- XL Tangent: Almost half of the Dutch population live below sea level and many of the country's windmills are used to pump water uphill to reclaim land. Thus the Netherlands is much bigger than it used to be. Schiphol airport, the biggest airport in the country, was the scene of a sea battle in 1573. 30% of the flooding in the Netherlands has been done deliberately since 1500 for defensive reasons. The Dutch always had very flat-bottomed gunboats, with a depth of 30cm. Thus the Dutch boats could sail fine but the waters were too shallow for the enemy to enter.
- Tangent: Some British canals have plugs in them for emergency drainage. In 1978, Bill Thorpe was employed to work on the 18th century Chesterfield Canal. He was dredging the canal of rubbish, but he accidentally pulled the plug out, and when he went back to work the next day the canal was gone.

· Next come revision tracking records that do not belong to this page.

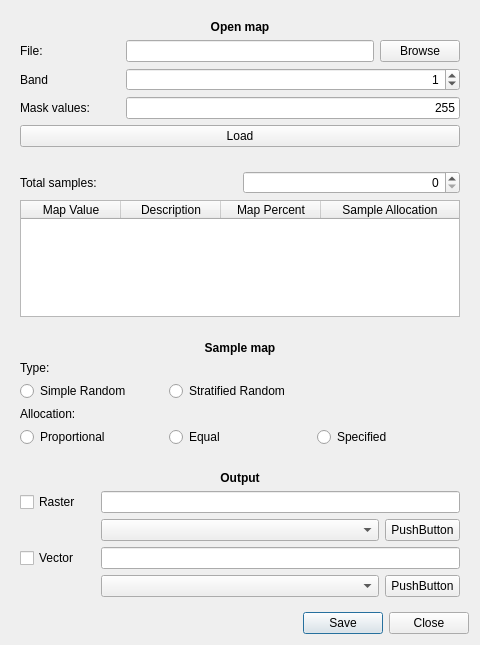
Qt form ui/ui_sampler.ui (ceholden/accuracy_sampler) before a commit.
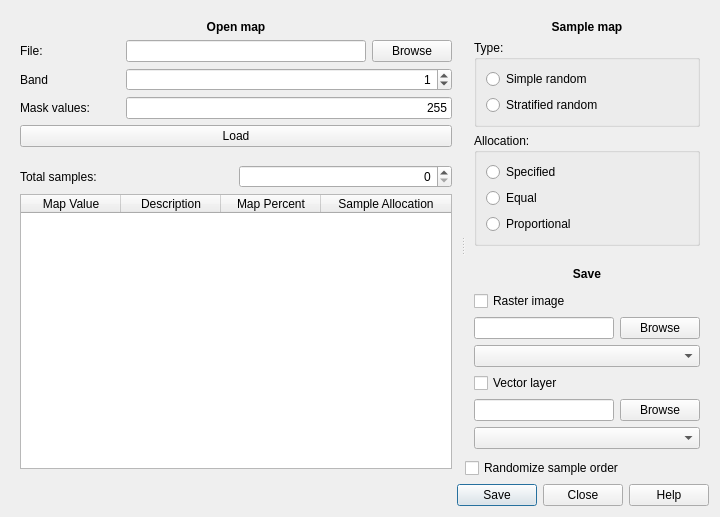
The same form after that commit.

Commit message: Reorganized UI files - 16x9 now used

```diff
--- a/ui/ui_sampler.ui
+++ b/ui/ui_sampler.ui
@@ -6,70 +6,41 @@
    <rect>
     <x>0</x>
     <y>0</y>
-    <width>480</width>
-    <height>645</height>
+    <width>720</width>
+    <height>517</height>
    </rect>
   </property>
   <property name="windowTitle">
    <string>Dialog</string>
   </property>
+  <layout class="QVBoxLayout" name="verticalLayout">
+   <item>
+    <widget class="QSplitter" name="splitter">
+     <property name="frameShape">
+      <enum>QFrame::NoFrame</enum>
+     </property>
+     <property name="orientation">
+      <enum>Qt::Horizontal</enum>
+     </property>
+     <property name="childrenCollapsible">
+      <bool>false</bool>
+     </property>
+     <widget class="QWidget" name="left_widget" native="true">
+      <property name="minimumSize">
+       <size>
+        <width>450</width>
+        <height>0</height>
+       </size>
+      </property>
   <layout class="QGridLayout" name="gridLayout">
-   <item row="1" column="0">
+       <property name="margin">
+        <number>0</number>
+       </property>
+       <property name="spacing">
+        <number>0</number>
+       </property>
+       <item row="0" column="0">
     <widget class="QWidget" name="widget_3" native="true">
-     <layout class="QGridLayout" name="gridLayout_3">
-      <item row="0" column="0">
-       <widget class="QLabel" name="label_6">
-        <property name="text">
-         <string>Total samples:</string>
-        </property>
-       </widget>
-      </item>
-      <item row="0" column="1">
-       <widget class="QSpinBox" name="spinBox_2">
-        <property name="alignment">
-         <set>Qt::AlignRight|Qt::AlignTrailing|Qt::AlignVCenter</set>
-        </property>
-        <property name="maximum">
-         <number>16777215</number>
-        </property>
-       </widget>
-      </item>
-      <item row="1" column="0" colspan="2">
-       <widget class="QTableWidget" name="tableWidget">
-        <attribute name="horizontalHeaderStretchLastSection">
-         <bool>true</bool>
-        </attribute>
-        <column>
-         <property name="text">
-          <string>Map Value</string>
-         </property>
-        </column>
-        <column>
-         <property name="text">
-          <string>Description</string>
-         </property>
-        </column>
-        <column>
-         <property name="text">
-          <string>Map Percent</string>
-         </property>
-        </column>
-        <column>
-         <property name="text">
-          <string>Sample Allocation</string>
-         </property>
-        </column>
-       </widget>
-      </item>
-     </layout>
-     <zorder>widget</zorder>
-     <zorder>tableWidget</zorder>
-     <zorder>label_6</zorder>
-     <zorder>spinBox_2</zorder>
-    </widget>
-   </item>
-   <item row="0" column="0">
-    <widget class="QWidget" name="widget" native="true">
      <property name="maximumSize">
       <size>
        <width>16777215</width>
@@ -175,95 +146,77 @@
      </layout>
     </widget>
    </item>
-   <item row="5" column="0">
-    <widget class="QDialogButtonBox" name="buttonBox">
-     <property name="orientation">
-      <enum>Qt::Horizontal</enum>
-     </property>
-     <property name="standardButtons">
-      <set>QDialogButtonBox::Close|QDialogButtonBox::Save</set>
-     </property>
-    </widget>
-   </item>
-   <item row="3" column="0">
+       <item row="1" column="0">
     <widget class="QWidget" name="widget_4" native="true">
+         <layout class="QGridLayout" name="gridLayout_3">
+          <item row="0" column="0">
+           <widget class="QLabel" name="label_6">
+            <property name="text">
+             <string>Total samples:</string>
+            </property>
+           </widget>
+          </item>
+          <item row="0" column="1">
+           <widget class="QSpinBox" name="sbox_nsample">
+            <property name="alignment">
+             <set>Qt::AlignRight|Qt::AlignTrailing|Qt::AlignVCenter</set>
+            </property>
+            <property name="maximum">
+             <number>16777215</number>
+            </property>
+           </widget>
+          </item>
+          <item row="1" column="0" colspan="2">
+           <widget class="QTableWidget" name="table_allocation">
+            <attribute name="horizontalHeaderStretchLastSection">
+             <bool>true</bool>
+            </attribute>
+            <column>
+             <property name="text">
+              <string>Map Value</string>
+             </property>
+            </column>
+            <column>
+             <property name="text">
+              <string>Description</string>
+             </property>
+            </column>
+            <column>
+             <property name="text">
+              <string>Map Percent</string>
+             </property>
+            </column>
+            <column>
+             <property name="text">
+              <string>Sample Allocation</string>
+             </property>
+            </column>
+           </widget>
+          </item>
+         </layout>
+         <zorder>table_allocation</zorder>
+         <zorder>label_6</zorder>
+         <zorder>sbox_nsample</zorder>
+        </widget>
+       </item>
+      </layout>
+     </widget>
+     <widget class="QWidget" name="right_widget" native="true">
+      <property name="minimumSize">
+       <size>
+        <width>200</width>
+        <height>0</height>
+       </size>
+      </property>
      <layout class="QGridLayout" name="gridLayout_5">
-      <item row="0" column="1">
-       <widget class="QLabel" name="label_9">
-        <property name="text">
-         <string>&lt;html&gt;&lt;head/&gt;&lt;body&gt;&lt;p align=&quot;center&quot;&gt;&lt;span style=&quot; font-weight:600;&quot;&gt;Output&lt;/span&gt;&lt;/p&gt;&lt;/body&gt;&lt;/html&gt;</string>
-        </property>
-       </widget>
-      </item>
-      <item row="3" column="0">
-       <widget class="QCheckBox" name="checkBox_2">
-        <property name="maximumSize">
-         <size>
-          <width>75</width>
-          <height>16777215</height>
-         </size>
-        </property>
-        <property name="text">
-         <string>Vector</string>
-        </property>
-       </widget>
-      </item>
-      <item row="1" column="0">
-       <widget class="QCheckBox" name="checkBox">
-        <property name="maximumSize">
-         <size>
-          <width>75</width>
-          <height>16777215</height>
-         </size>
-        </property>
-        <property name="text">
-         <string>Raster</string>
-        </property>
-       </widget>
-      </item>
-      <item row="2" column="2">
-       <widget class="QPushButton" name="pushButton_3">
-        <property name="maximumSize">
-         <size>
-          <width>75</width>
-          <height>16777215</height>
-         </size>
-        </property>
-        <property name="text">
-         <string>PushButton</string>
-        </property>
-       </widget>
-      </item>
-      <item row="1" column="1" colspan="2">
-       <widget class="QLineEdit" name="lineEdit_3"/>
-      </item>
-      <item row="2" column="1">
-       <widget class="QComboBox" name="comboBox"/>
-      </item>
-      <item row="4" column="2">
-       <widget class="QPushButton" name="pushButton_4">
-        <property name="maximumSize">
-         <size>
-          <width>75</width>
-          <height>16777215</height>
-         </size>
-        </property>
-        <property name="text">
-         <string>PushButton</string>
-        </property>
-       </widget>
-      </item>
-      <item row="3" column="1" colspan="2">
-       <widget class="QLineEdit" name="lineEdit_4"/>
-      </item>
-      <item row="4" column="1">
-       <widget class="QComboBox" name="comboBox_2"/>
-      </item>
-     </layout>
-    </widget>
-   </item>
-   <item row="2" column="0">
-    <widget class="QWidget" name="widget_2" native="true">
+       <property name="margin">
+        <number>0</number>
+       </property>
+       <property name="spacing">
+        <number>0</number>
+       </property>
+       <item row="0" column="0">
+        <widget class="QWidget" name="widget_5" native="true">
      <property name="minimumSize">
       <size>
        <width>150</width>
@@ -277,10 +230,29 @@
       </size>
      </property>
      <layout class="QGridLayout" name="gridLayout_4">
-      <item row="2" column="0">
-       <widget class="QRadioButton" name="radioButton_4">
+          <item row="1" column="0" colspan="2">
+           <widget class="QGroupBox" name="group_type">
+            <property name="minimumSize">
+             <size>
+              <width>0</width>
+              <height>75</height>
+             </size>
+            </property>
+            <property name="title">
+             <string>Type:</string>
+            </property>
+            <layout class="QVBoxLayout" name="verticalLayout_3">
+             <item>
+              <widget class="QRadioButton" name="rbut_type_simple">
         <property name="text">
-         <string>Simple Random</string>
+                <string>Simple random</string>
+               </property>
+              </widget>
+             </item>
+             <item>
+              <widget class="QRadioButton" name="rbut_type_strat">
+               <property name="text">
+                <string>Stratified random</string>
         </property>
         <property name="checkable">
          <bool>true</bool>
@@ -290,56 +262,139 @@
         </property>
        </widget>
       </item>
-      <item row="5" column="2">
+            </layout>
+           </widget>
+          </item>
+          <item row="2" column="0" colspan="2">
+           <widget class="QGroupBox" name="groupBox">
+            <property name="minimumSize">
+             <size>
+              <width>0</width>
+              <height>100</height>
+             </size>
+            </property>
+            <property name="title">
+             <string>Allocation:</string>
+            </property>
+            <layout class="QVBoxLayout" name="verticalLayout_2">
+             <item>
        <widget class="QRadioButton" name="radioButton_3">
         <property name="text">
          <string>Specified</string>
         </property>
        </widget>
       </item>
-      <item row="2" column="1">
-       <widget class="QRadioButton" name="radioButton_5">
-        <property name="text">
-         <string>Stratified Random</string>
-        </property>
-       </widget>
-      </item>
-      <item row="0" column="0" colspan="3">
-       <widget class="QLabel" name="label_5">
-        <property name="text">
-         <string>&lt;html&gt;&lt;head/&gt;&lt;body&gt;&lt;p align=&quot;center&quot;&gt;&lt;span style=&quot; font-weight:600;&quot;&gt;Sample map&lt;/span&gt;&lt;/p&gt;&lt;/body&gt;&lt;/html&gt;</string>
-        </property>
-       </widget>
-      </item>
-      <item row="5" column="1">
+             <item>
        <widget class="QRadioButton" name="radioButton_2">
         <property name="text">
          <string>Equal</string>
         </property>
        </widget>
       </item>
-      <item row="5" column="0">
+             <item>
        <widget class="QRadioButton" name="radioButton">
         <property name="text">
          <string>Proportional</string>
         </property>
        </widget>
       </item>
-      <item row="3" column="0" colspan="3">
+            </layout>
+           </widget>
+          </item>
+          <item row="0" column="0" colspan="2">
+           <widget class="QLabel" name="label_5">
+            <property name="maximumSize">
+             <size>
+              <width>16777215</width>
+              <height>25</height>
+             </size>
+            </property>
+            <property name="text">
+             <string>&lt;html&gt;&lt;head/&gt;&lt;body&gt;&lt;p align=&quot;center&quot;&gt;&lt;span style=&quot; font-weight:600;&quot;&gt;Sample map&lt;/span&gt;&lt;/p&gt;&lt;/body&gt;&lt;/html&gt;</string>
+            </property>
+           </widget>
+          </item>
+         </layout>
+        </widget>
+       </item>
+       <item row="1" column="0">
+        <widget class="QWidget" name="widget_6" native="true">
+         <layout class="QGridLayout" name="gridLayout_6">
+          <item row="2" column="0">
+           <widget class="QLineEdit" name="edit_raster_fname"/>
+          </item>
+          <item row="4" column="0" colspan="2">
+           <widget class="QCheckBox" name="cbox_save_vector">
+            <property name="text">
+             <string>Vector layer</string>
+            </property>
+           </widget>
+          </item>
+          <item row="5" column="0">
+           <widget class="QLineEdit" name="edit_vector_fname"/>
+          </item>
+          <item row="2" column="1">
+           <widget class="QPushButton" name="but_raster_browse">
+            <property name="text">
+             <string>Browse</string>
+            </property>
+           </widget>
+          </item>
+          <item row="3" column="0" colspan="2">
+           <widget class="QComboBox" name="combo_raster_format"/>
+          </item>
+          <item row="1" column="0" colspan="2">
+           <widget class="QCheckBox" name="cbox_save_raster">
+            <property name="text">
+             <string>Raster image</string>
+            </property>
+           </widget>
+          </item>
+          <item row="0" column="0" colspan="2">
        <widget class="QLabel" name="label_7">
+            <property name="maximumSize">
+             <size>
+              <width>16777215</width>
+              <height>25</height>
+             </size>
+            </property>
         <property name="text">
-         <string>Allocation:</string>
+             <string>&lt;html&gt;&lt;head/&gt;&lt;body&gt;&lt;p align=&quot;center&quot;&gt;&lt;span style=&quot; font-weight:600;&quot;&gt;Save&lt;/span&gt;&lt;/p&gt;&lt;/body&gt;&lt;/html&gt;</string>
         </property>
        </widget>
       </item>
-      <item row="1" column="0" colspan="3">
-       <widget class="QLabel" name="label_8">
+          <item row="5" column="1">
+           <widget class="QPushButton" name="but_raster_browse_2">
         <property name="text">
-         <string>Type:</string>
+             <string>Browse</string>
         </property>
        </widget>
       </item>
-     </layout>
+          <item row="6" column="0" colspan="2">
+           <widget class="QComboBox" name="combo_vector_format"/>
+          </item>
+         </layout>
+        </widget>
+       </item>
+       <item row="2" column="0">
+        <widget class="QCheckBox" name="cbox_random_order">
+         <property name="text">
+          <string>Randomize sample order</string>
+         </property>
+        </widget>
+       </item>
+      </layout>
+     </widget>
+    </widget>
+   </item>
+   <item>
+    <widget class="QDialogButtonBox" name="button_box">
+     <property name="orientation">
+      <enum>Qt::Horizontal</enum>
+     </property>
+     <property name="standardButtons">
+      <set>QDialogButtonBox::Close|QDialogButtonBox::Help|QDialogButtonBox::Save</set>
+     </property>
     </widget>
    </item>
   </layout>
```
Left out of the diff: 22 changed lines with no effect on the pictures. Lines whose indentation alone changed are shown as unchanged. The commit also changes 2 other files.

- The average age in the Home Guard was 30. Half of the membership was younger than 27, and a third was under 18. When the Home Guard was established they thought 150,000 people would join, but in the first 24 hours 250,000 joined, and by June 1940 over a million men joined. There were two million members by 1942. The Home Guard worked with anti-craft guns and coastal artillery. 1,206 Home Guard members were killed on duty or died of their wounds. (Forfeit: 60)
- Tangent: Rhod's father was from Ebbw Vale and his mother was from Abertillery, and the Home Guard units in the towns would battle each other. The battle involved taking the flag from the town hall of the opposite town. The Ebbw Vale Home Guard were based in the hills trying to make their way through the local forest, but they spotted the Abertillery Home Guard going into Ebbw Vale via bus.
- Tangent: Alan's grandfather was an ARP warden. As a kid, Alan thought it was quite special, but then he learned that there were actually 1.2million ARP wardens. The Chinese People's Liberation Army, currently the largest army in the world, has 2.2million people in it.
- XL: The tallest mountain in the UK is Anton Dohrn, which is an underwater mountain 100 miles of the north-west coast of Scotland. It was named after a German fishing vessel that discovered it, which in turn was named after a 19th century biologist. Anton Dohrn is 1,700 metres in height, which beats Ben Nevis by 350 metres. The mountain is home to some of the country's finest coral reefs, which can be up to 30 metres tall. A single coral mound can be home to 1,300 species of marine life. In 2016, a new coral reef was discovered that stretches over 9,500 square kilometres at the mouth of the Amazon. (Forfeit: Ben Nevis; Snowdon)
- There are nine stars in Orion's Belt. The three brightest parts are named Mintaka, Alnilam and Alnitak, but Alnitak is actually three stars. Each of the main stars is 20 times bigger than the Sun, and 18,000 times brighter. In Latin America "Orion's Belt" is called "The Three Marys" and the Arabic name is "The Accurate Scalebeam". (Forfeit: 3; 5; 7)
- The panel are told to half-peel a banana and sew the skin back up, which is how surgeons practice sowing skin up. While doing so they are asked what they would call a banana if it was grown without any pesticides. The truth is you can't call it anything, because even bananas that are sold as organic are still grown with some form of pesticide. The same is true of all organic food. (Forfeit: Organic bananas)
Objectionable Object Prize
- XL: Katherine wins a small selection of gallstones.
- Friday 15th December 2017
- BBC Two
- 30 minutes
Cast & crew
|Sandi Toksvig||Host / Presenter|
|Alan Davies||Regular Panellist|
|James Harkin||Script Editor|
|Andrew Hunter Murray||Question Writer|
|John Lloyd (as John Lloyd CBE)||Series Producer|
|Kalpna Patel-Knight||Executive Producer|
|Jonathan Paul Green||Production Designer|